HSA.CED.A.2

HSA.REI.D.10

6.RP.A.3.A

Use ratio and rate reasoning to solve real?world and mathematical problems, e.g., by reasoning about tables of equivalent ratios, tape diagrams, double number line diagrams, or equations.

7.EE.B.4

Use variables to represent quantities in a real? world or mathematical problem, and construct simple equations and inequalities to solve problems by reasoning about the quantities.

HSF.IF.C.7

HSF.IF.C.7.A

HSF.IF.C.9

7.RP.A.2.A

Recognize and represent proportional relationships between quantities.

6.EE.B.6

Use variables to represent numbers and write expressions when solving a real? world or mathematical problem; understand that a variable can represent an unknown number, or, depending on the purpose at hand, any number in a specified set.

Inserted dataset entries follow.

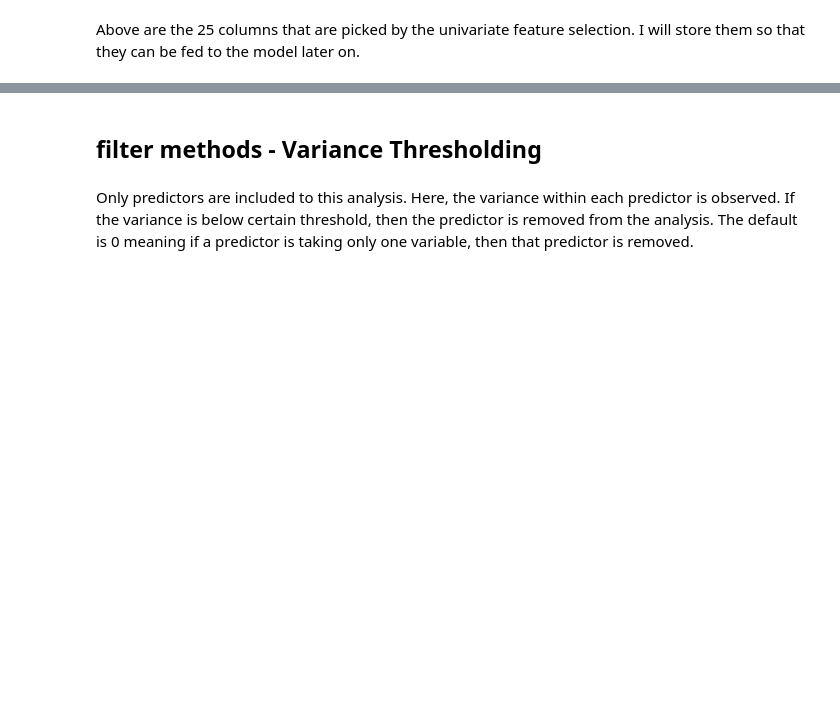
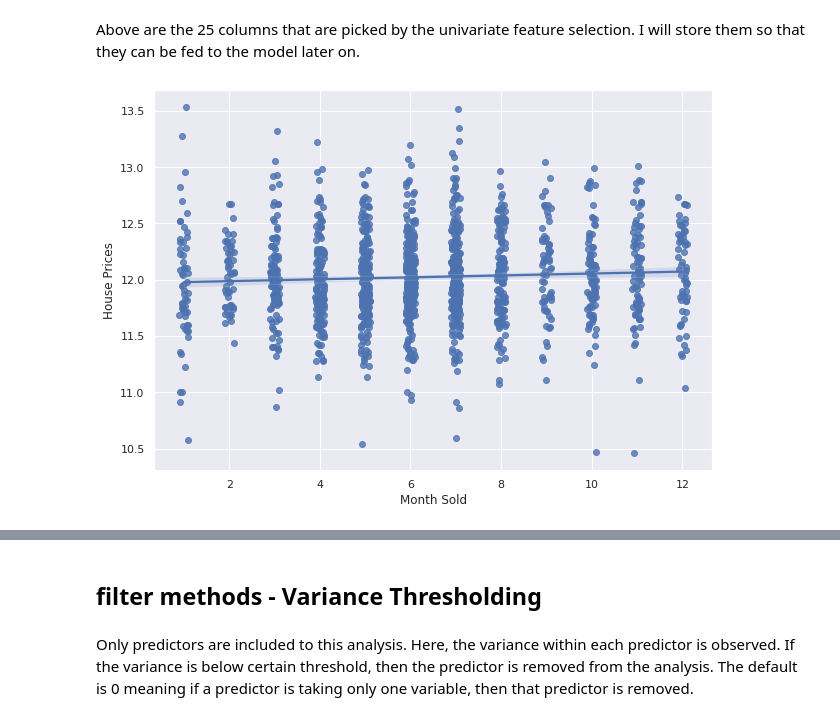
Before and after one commit to demirkeseny/feature_selection_in_regression, a Jupyter notebook: Feature_Selection_Techniques_in_a_Regression_Problem.ipynb, the cells around one changed output, grey strips where cells are left out. Saved outputs shown, nothing was run; the diff lists cells and outputs as text; code cells hidden in the pictures; blank space fills up the shorter version.

```diff
--- a/Feature_Selection_Techniques_in_a_Regression_Problem.ipynb
+++ b/Feature_Selection_Techniques_in_a_Regression_Problem.ipynb
@@ -440,3 +422,7 @@ Above are the 25 columns that are picked by the univariate feature selection. I
 univariate_col = feature_df.iloc[:25,:]['columns'].tolist()
 # %%
 df_univ = X_train[univariate_col]
+# %%
+df['SalePrice'] = np.log(df['SalePrice'])
+# %%
+df['GrLivArea'] = np.log(df['GrLivArea'])
@@ -442,0 +431,7 @@ df_univ = X_train[univariate_col]
+# %%
+plt.subplots(figsize = (10,7))
+ax = sns.regplot(x="MoSold", y="SalePrice", data=df, x_jitter=.1)
+ax.set_ylabel('House Prices', fontsize = 12)
+ax.set_xlabel ('Month Sold', fontsize = 12);
+# %% [output]
+[figure, added]
```
Also changed, not shown: parts of 11 cells of this notebook.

6.EE.C.9

Use variables to represent two quantities in a real?world problem that change in relationship to one another; write an equation to express one quantity, thought of as the dependent variable, in terms of the other quantity, thought of as the independent variable. Analyze the relationship between the dependent and independent variables using graphs and tables, and relate these to the equation.

8.EE.B.5

Graph proportional relationships, interpreting the unit rate as the slope of the graph. Compare two different proportional relationships represented in different ways. For example, compare a distance?time graph to a distance?time equation to determine which of two moving objects has greater speed.

8.F.A.1

Understand that a function is a rule that assigns to each input exactly one output. The graph of a function is the set of ordered pairs consisting of an input and the corresponding output. (Function notation is not required in 8.)

8.F.A.3

Interpret the equation y = mx + b as defining a linear function, whose graph is a straight line; give examples of functions that are not linear. For example, the function A = s2 giving the area of a square as a function of its side length is not linear because its graph contains the points (1,1), (2,4) and (3,9), which are not on a straight line